* DIRECTIONS
Pull from the data below each line where the word "output" occurs, and copy it.

* Collected data entries
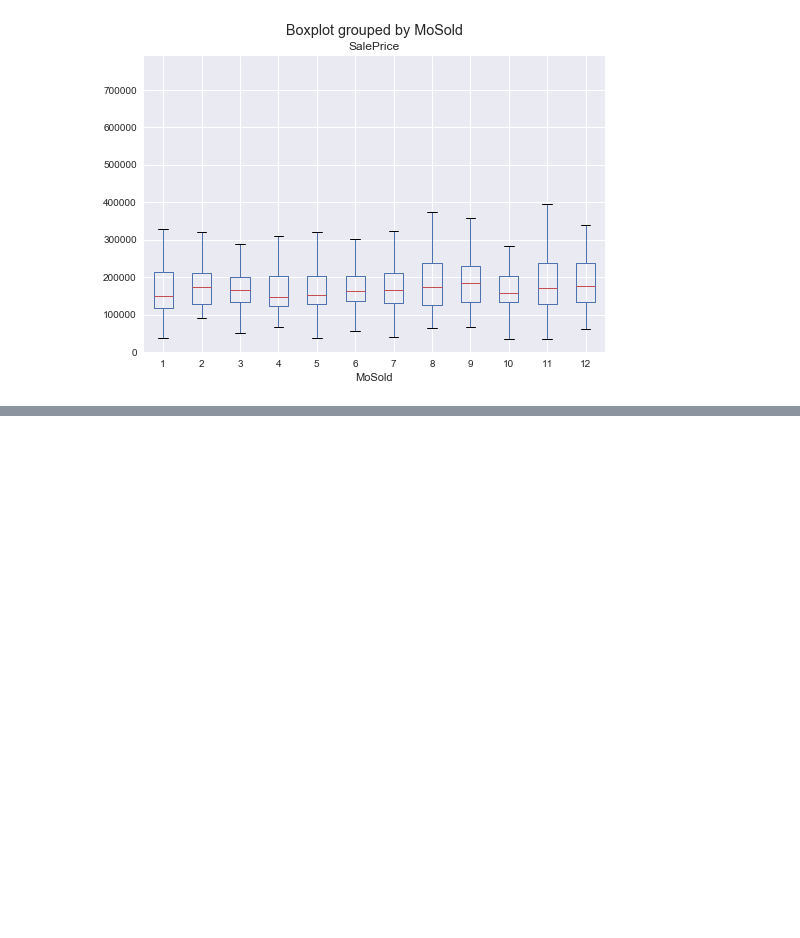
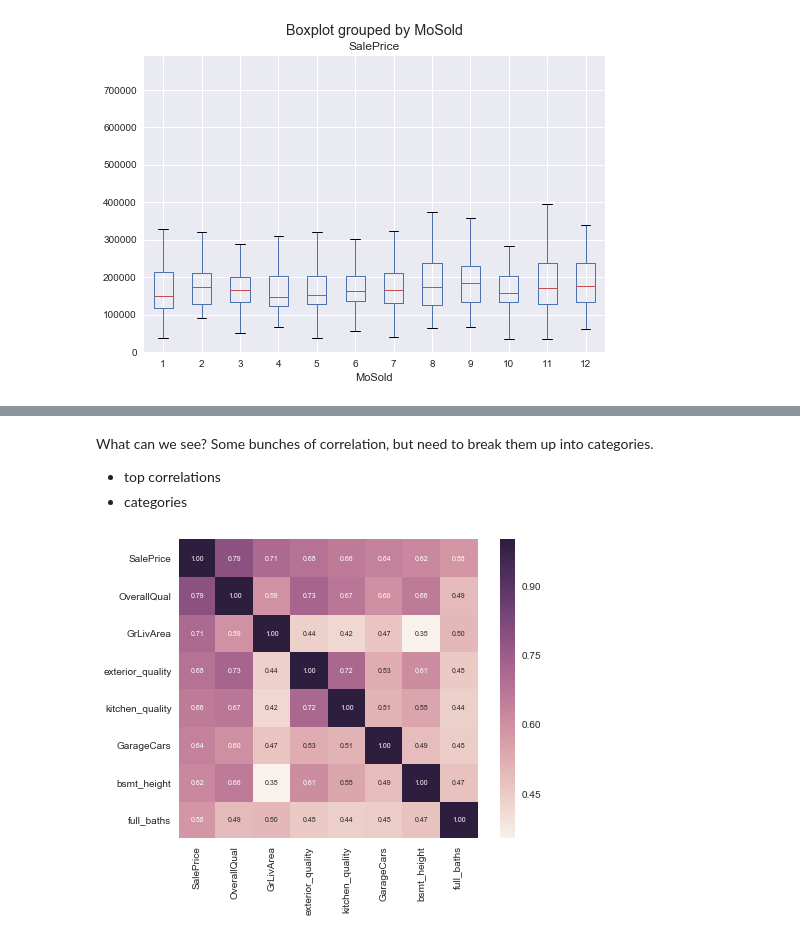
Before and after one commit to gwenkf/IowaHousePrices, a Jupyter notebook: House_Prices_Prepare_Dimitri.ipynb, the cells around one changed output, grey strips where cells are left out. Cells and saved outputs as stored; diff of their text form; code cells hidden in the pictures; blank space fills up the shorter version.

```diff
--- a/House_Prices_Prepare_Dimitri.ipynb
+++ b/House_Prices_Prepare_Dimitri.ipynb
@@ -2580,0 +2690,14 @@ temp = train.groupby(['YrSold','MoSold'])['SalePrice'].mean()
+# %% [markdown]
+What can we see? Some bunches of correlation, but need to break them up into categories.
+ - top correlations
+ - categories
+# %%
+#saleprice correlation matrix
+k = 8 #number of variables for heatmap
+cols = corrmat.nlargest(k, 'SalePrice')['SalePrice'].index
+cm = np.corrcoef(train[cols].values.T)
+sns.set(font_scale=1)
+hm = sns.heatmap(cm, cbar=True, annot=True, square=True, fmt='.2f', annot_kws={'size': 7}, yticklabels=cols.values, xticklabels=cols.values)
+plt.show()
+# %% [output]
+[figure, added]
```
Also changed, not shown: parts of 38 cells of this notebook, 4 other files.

* ANSWER SECTION
Before and after one commit to gwenkf/IowaHousePrices, a Jupyter notebook: House_Prices_Prepare_Dimitri.ipynb, the cells around one changed output, grey strips where cells are left out. Cells and saved outputs as stored; diff of their text form; code cells hidden in the pictures; blank space fills up the shorter version.
+# %% [output]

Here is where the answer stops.